EXERCISE REQUIREMENTS —
Everything in the listing below must be reproduced exactly, apart from its images.

= = =

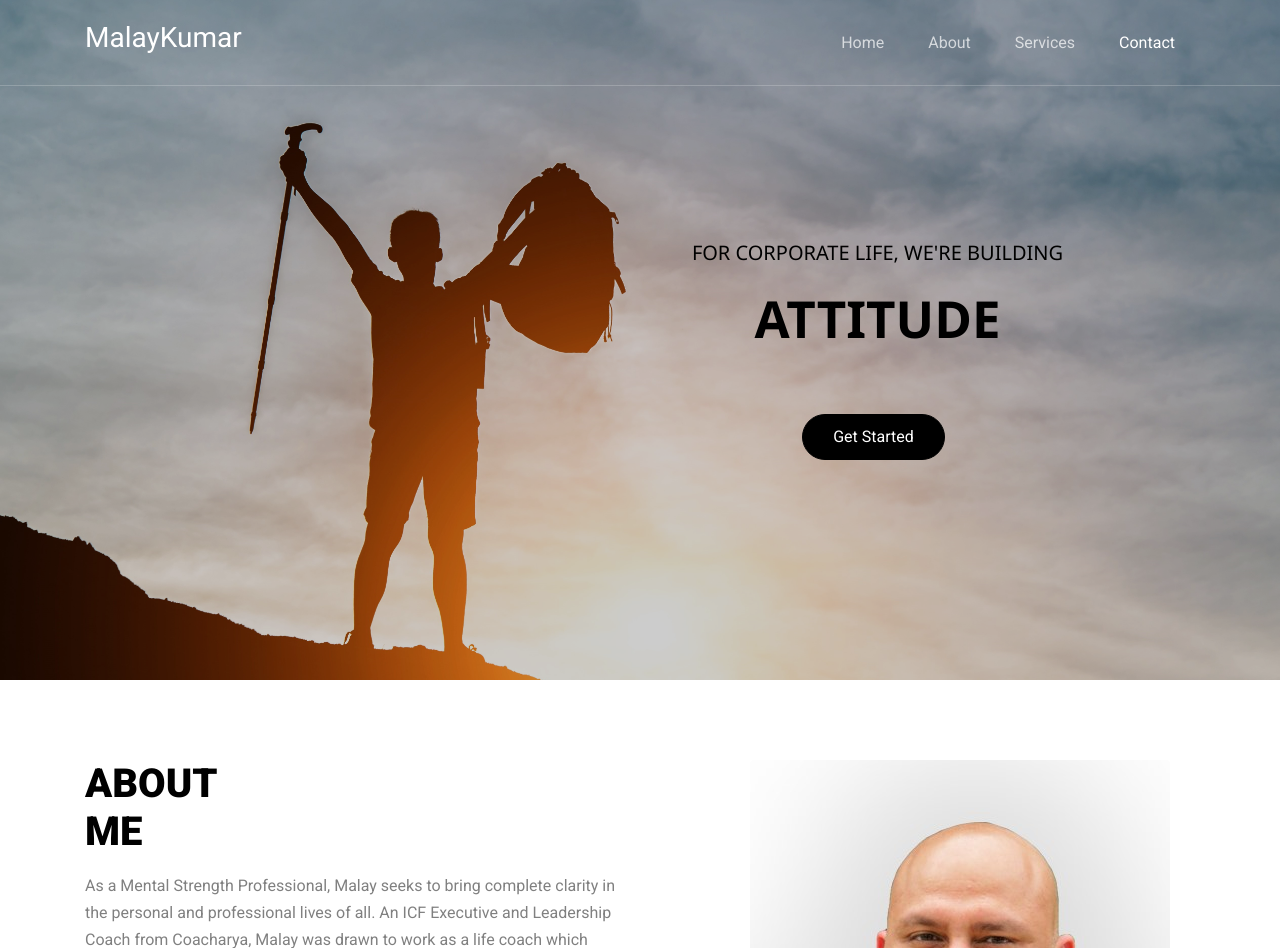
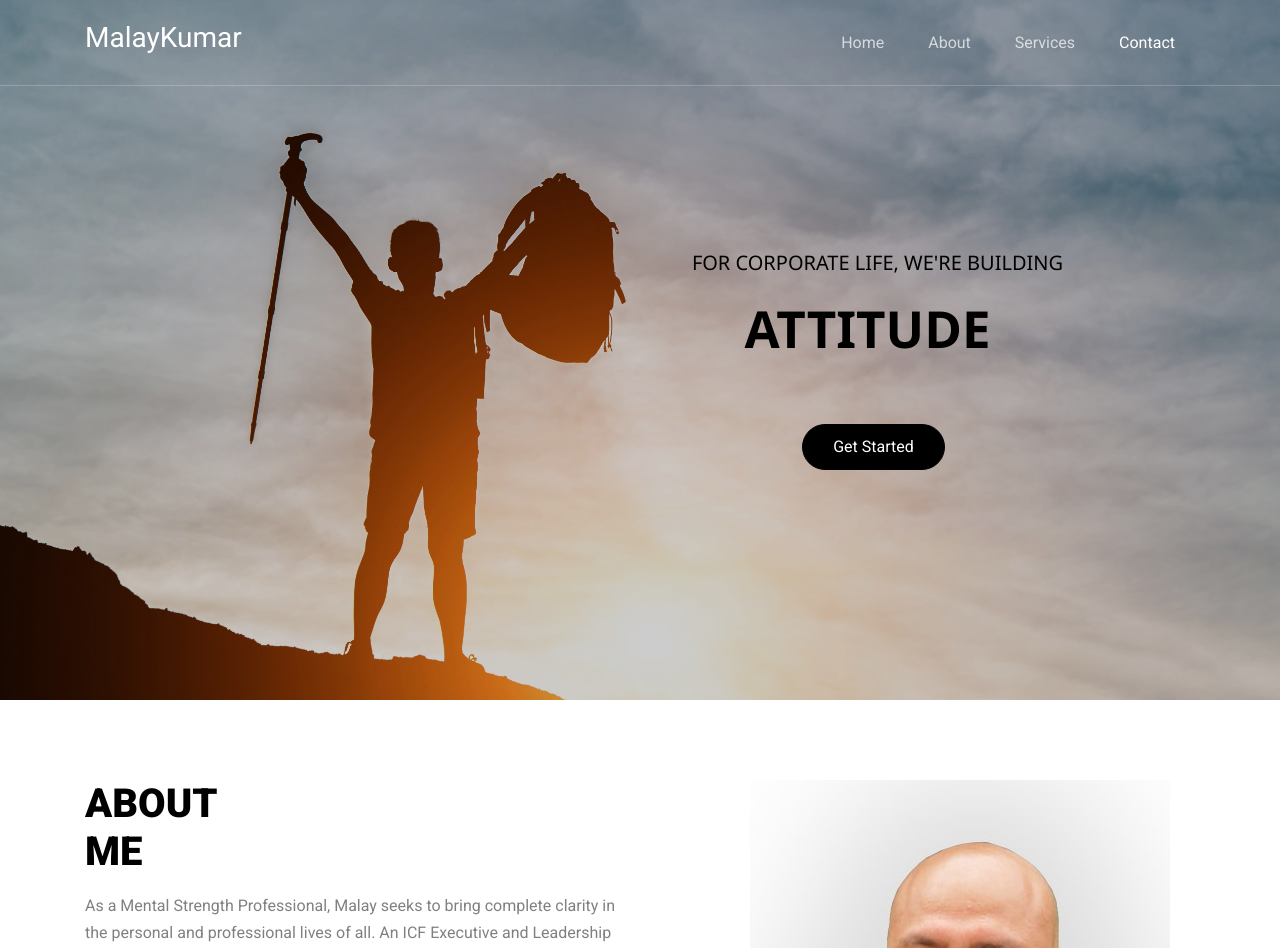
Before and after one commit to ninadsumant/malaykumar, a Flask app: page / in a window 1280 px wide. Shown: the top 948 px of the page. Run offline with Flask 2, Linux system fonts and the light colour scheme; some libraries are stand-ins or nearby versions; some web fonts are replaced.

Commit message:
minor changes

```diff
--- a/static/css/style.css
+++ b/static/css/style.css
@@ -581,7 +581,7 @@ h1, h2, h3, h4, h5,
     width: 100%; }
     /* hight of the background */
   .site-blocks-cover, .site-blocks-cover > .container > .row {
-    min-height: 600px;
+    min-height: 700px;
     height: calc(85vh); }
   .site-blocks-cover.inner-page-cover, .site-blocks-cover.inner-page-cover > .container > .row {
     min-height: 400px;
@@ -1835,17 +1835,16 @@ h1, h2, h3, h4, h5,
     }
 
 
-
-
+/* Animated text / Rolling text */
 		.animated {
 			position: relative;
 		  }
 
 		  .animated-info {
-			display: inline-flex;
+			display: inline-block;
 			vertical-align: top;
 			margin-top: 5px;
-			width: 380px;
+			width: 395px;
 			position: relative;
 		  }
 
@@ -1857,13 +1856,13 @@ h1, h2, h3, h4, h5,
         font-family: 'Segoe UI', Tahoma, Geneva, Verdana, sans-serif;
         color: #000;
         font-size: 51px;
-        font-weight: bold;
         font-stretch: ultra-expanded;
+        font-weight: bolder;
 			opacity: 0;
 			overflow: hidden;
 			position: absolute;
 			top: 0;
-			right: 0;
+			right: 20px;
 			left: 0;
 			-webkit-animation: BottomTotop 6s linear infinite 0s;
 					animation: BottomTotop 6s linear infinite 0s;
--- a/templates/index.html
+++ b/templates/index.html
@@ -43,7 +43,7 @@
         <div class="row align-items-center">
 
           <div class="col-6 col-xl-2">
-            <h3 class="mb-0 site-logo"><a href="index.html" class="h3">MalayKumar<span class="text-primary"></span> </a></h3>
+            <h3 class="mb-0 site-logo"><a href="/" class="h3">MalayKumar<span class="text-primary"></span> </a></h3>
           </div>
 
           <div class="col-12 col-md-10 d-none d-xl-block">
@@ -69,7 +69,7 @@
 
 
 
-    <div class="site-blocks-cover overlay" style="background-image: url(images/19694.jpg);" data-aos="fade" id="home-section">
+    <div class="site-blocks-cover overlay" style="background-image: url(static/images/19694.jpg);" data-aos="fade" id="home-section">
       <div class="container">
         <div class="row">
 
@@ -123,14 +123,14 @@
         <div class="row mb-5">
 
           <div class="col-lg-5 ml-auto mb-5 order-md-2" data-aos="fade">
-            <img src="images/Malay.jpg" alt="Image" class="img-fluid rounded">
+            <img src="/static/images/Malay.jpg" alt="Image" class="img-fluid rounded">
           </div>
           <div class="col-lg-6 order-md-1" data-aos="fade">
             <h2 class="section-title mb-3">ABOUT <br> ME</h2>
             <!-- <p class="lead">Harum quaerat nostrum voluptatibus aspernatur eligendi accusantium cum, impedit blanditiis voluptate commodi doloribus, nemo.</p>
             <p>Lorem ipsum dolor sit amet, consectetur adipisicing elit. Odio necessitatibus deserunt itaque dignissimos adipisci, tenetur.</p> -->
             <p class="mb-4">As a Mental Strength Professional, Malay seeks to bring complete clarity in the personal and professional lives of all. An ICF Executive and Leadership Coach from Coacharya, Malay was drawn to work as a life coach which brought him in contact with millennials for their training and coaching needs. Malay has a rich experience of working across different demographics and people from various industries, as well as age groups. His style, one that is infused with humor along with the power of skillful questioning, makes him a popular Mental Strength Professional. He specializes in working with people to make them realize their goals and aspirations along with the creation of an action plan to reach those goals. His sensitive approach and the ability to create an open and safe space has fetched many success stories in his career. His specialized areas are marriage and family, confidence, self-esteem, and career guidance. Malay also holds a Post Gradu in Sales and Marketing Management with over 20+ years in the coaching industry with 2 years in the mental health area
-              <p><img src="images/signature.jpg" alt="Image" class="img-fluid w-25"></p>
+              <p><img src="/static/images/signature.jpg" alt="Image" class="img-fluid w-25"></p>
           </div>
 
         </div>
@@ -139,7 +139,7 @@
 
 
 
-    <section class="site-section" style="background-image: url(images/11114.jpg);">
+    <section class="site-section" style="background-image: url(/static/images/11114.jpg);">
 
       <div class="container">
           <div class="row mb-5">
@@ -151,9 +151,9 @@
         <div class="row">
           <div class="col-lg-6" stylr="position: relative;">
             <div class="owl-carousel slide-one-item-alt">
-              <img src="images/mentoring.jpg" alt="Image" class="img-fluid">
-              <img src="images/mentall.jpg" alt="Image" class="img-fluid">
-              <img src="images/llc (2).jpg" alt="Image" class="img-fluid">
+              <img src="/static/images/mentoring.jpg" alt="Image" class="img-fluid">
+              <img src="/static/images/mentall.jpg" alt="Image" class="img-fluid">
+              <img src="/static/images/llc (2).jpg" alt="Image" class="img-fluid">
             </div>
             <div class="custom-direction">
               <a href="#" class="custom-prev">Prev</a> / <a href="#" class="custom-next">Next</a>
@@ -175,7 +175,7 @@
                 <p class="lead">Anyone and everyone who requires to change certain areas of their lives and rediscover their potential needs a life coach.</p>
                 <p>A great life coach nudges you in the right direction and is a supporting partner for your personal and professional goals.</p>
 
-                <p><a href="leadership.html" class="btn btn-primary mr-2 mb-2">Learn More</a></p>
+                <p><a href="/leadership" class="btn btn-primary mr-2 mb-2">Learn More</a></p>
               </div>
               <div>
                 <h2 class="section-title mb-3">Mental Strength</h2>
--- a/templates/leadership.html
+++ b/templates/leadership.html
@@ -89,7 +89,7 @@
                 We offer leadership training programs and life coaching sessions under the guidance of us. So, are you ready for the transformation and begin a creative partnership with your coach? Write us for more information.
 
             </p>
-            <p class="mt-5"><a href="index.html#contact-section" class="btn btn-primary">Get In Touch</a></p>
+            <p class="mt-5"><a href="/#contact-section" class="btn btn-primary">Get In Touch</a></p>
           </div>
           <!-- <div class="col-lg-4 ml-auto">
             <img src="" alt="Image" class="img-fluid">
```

= = =

WRITTEN REPLY —
Before and after one commit to ninadsumant/malaykumar, a Flask app: page / in a window 1280 px wide. Shown: the top 948 px of the page. Run offline with Flask 2, Linux system fonts and the light colour scheme; some libraries are stand-ins or nearby versions; some web fonts are replaced.

Commit message:
minor changes

```diff
--- a/static/css/style.css
+++ b/static/css/style.css
@@ -581,7 +581,7 @@ h1, h2, h3, h4, h5,
     width: 100%; }
     /* hight of the background */
   .site-blocks-cover, .site-blocks-cover > .container > .row {
-    min-height: 600px;
+    min-height: 700px;
     height: calc(85vh); }
   .site-blocks-cover.inner-page-cover, .site-blocks-cover.inner-page-cover > .container > .row {
     min-height: 400px;
@@ -1835,17 +1835,16 @@ h1, h2, h3, h4, h5,
     }
 
 
-
-
+/* Animated text / Rolling text */
 		.animated {
 			position: relative;
 		  }
 
 		  .animated-info {
-			display: inline-flex;
+			display: inline-block;
 			vertical-align: top;
 			margin-top: 5px;
-			width: 380px;
+			width: 395px;
 			position: relative;
 		  }
 
@@ -1857,13 +1856,13 @@ h1, h2, h3, h4, h5,
         font-family: 'Segoe UI', Tahoma, Geneva, Verdana, sans-serif;
         color: #000;
         font-size: 51px;
-        font-weight: bold;
         font-stretch: ultra-expanded;
+        font-weight: bolder;
 			opacity: 0;
 			overflow: hidden;
 			position: absolute;
 			top: 0;
-			right: 0;
+			right: 20px;
 			left: 0;
 			-webkit-animation: BottomTotop 6s linear infinite 0s;
 					animation: BottomTotop 6s linear infinite 0s;
--- a/templates/index.html
+++ b/templates/index.html
@@ -43,7 +43,7 @@
         <div class="row align-items-center">
 
           <div class="col-6 col-xl-2">
-            <h3 class="mb-0 site-logo"><a href="index.html" class="h3">MalayKumar<span class="text-primary"></span> </a></h3>
+            <h3 class="mb-0 site-logo"><a href="/" class="h3">MalayKumar<span class="text-primary"></span> </a></h3>
           </div>
 
           <div class="col-12 col-md-10 d-none d-xl-block">
@@ -69,7 +69,7 @@
 
 
 
-    <div class="site-blocks-cover overlay" style="background-image: url(images/19694.jpg);" data-aos="fade" id="home-section">
+    <div class="site-blocks-cover overlay" style="background-image: url(static/images/19694.jpg);" data-aos="fade" id="home-section">
       <div class="container">
         <div class="row">
 
@@ -123,14 +123,14 @@
         <div class="row mb-5">
 
           <div class="col-lg-5 ml-auto mb-5 order-md-2" data-aos="fade">
-            <img src="images/Malay.jpg" alt="Image" class="img-fluid rounded">
+            <img src="/static/images/Malay.jpg" alt="Image" class="img-fluid rounded">
           </div>
           <div class="col-lg-6 order-md-1" data-aos="fade">
             <h2 class="section-title mb-3">ABOUT <br> ME</h2>
             <!-- <p class="lead">Harum quaerat nostrum voluptatibus aspernatur eligendi accusantium cum, impedit blanditiis voluptate commodi doloribus, nemo.</p>
             <p>Lorem ipsum dolor sit amet, consectetur adipisicing elit. Odio necessitatibus deserunt itaque dignissimos adipisci, tenetur.</p> -->
             <p class="mb-4">As a Mental Strength Professional, Malay seeks to bring complete clarity in the personal and professional lives of all. An ICF Executive and Leadership Coach from Coacharya, Malay was drawn to work as a life coach which brought him in contact with millennials for their training and coaching needs. Malay has a rich experience of working across different demographics and people from various industries, as well as age groups. His style, one that is infused with humor along with the power of skillful questioning, makes him a popular Mental Strength Professional. He specializes in working with people to make them realize their goals and aspirations along with the creation of an action plan to reach those goals. His sensitive approach and the ability to create an open and safe space has fetched many success stories in his career. His specialized areas are marriage and family, confidence, self-esteem, and career guidance. Malay also holds a Post Gradu in Sales and Marketing Management with over 20+ years in the coaching industry with 2 years in the mental health area
-              <p><img src="images/signature.jpg" alt="Image" class="img-fluid w-25"></p>
+              <p><img src="/static/images/signature.jpg" alt="Image" class="img-fluid w-25"></p>
           </div>
 
         </div>
@@ -139,7 +139,7 @@
 
 
 
-    <section class="site-section" style="background-image: url(images/11114.jpg);">
+    <section class="site-section" style="background-image: url(/static/images/11114.jpg);">
 
       <div class="container">
           <div class="row mb-5">
@@ -151,9 +151,9 @@
         <div class="row">
           <div class="col-lg-6" stylr="position: relative;">
             <div class="owl-carousel slide-one-item-alt">
-              <img src="images/mentoring.jpg" alt="Image" class="img-fluid">
-              <img src="images/mentall.jpg" alt="Image" class="img-fluid">
-              <img src="images/llc (2).jpg" alt="Image" class="img-fluid">
+              <img src="/static/images/mentoring.jpg" alt="Image" class="img-fluid">
+              <img src="/static/images/mentall.jpg" alt="Image" class="img-fluid">
+              <img src="/static/images/llc (2).jpg" alt="Image" class="img-fluid">
             </div>
             <div class="custom-direction">
               <a href="#" class="custom-prev">Prev</a> / <a href="#" class="custom-next">Next</a>
@@ -175,7 +175,7 @@
                 <p class="lead">Anyone and everyone who requires to change certain areas of their lives and rediscover their potential needs a life coach.</p>
                 <p>A great life coach nudges you in the right direction and is a supporting partner for your personal and professional goals.</p>
 
-                <p><a href="leadership.html" class="btn btn-primary mr-2 mb-2">Learn More</a></p>
+                <p><a href="/leadership" class="btn btn-primary mr-2 mb-2">Learn More</a></p>
               </div>
               <div>
                 <h2 class="section-title mb-3">Mental Strength</h2>
--- a/templates/leadership.html
+++ b/templates/leadership.html
@@ -89,7 +89,7 @@
                 We offer leadership training programs and life coaching sessions under the guidance of us. So, are you ready for the transformation and begin a creative partnership with your coach? Write us for more information.
 
             </p>
-            <p class="mt-5"><a href="index.html#contact-section" class="btn btn-primary">Get In Touch</a></p>
+            <p class="mt-5"><a href="/#contact-section" class="btn btn-primary">Get In Touch</a></p>
           </div>
           <!-- <div class="col-lg-4 ml-auto">
             <img src="" alt="Image" class="img-fluid">
```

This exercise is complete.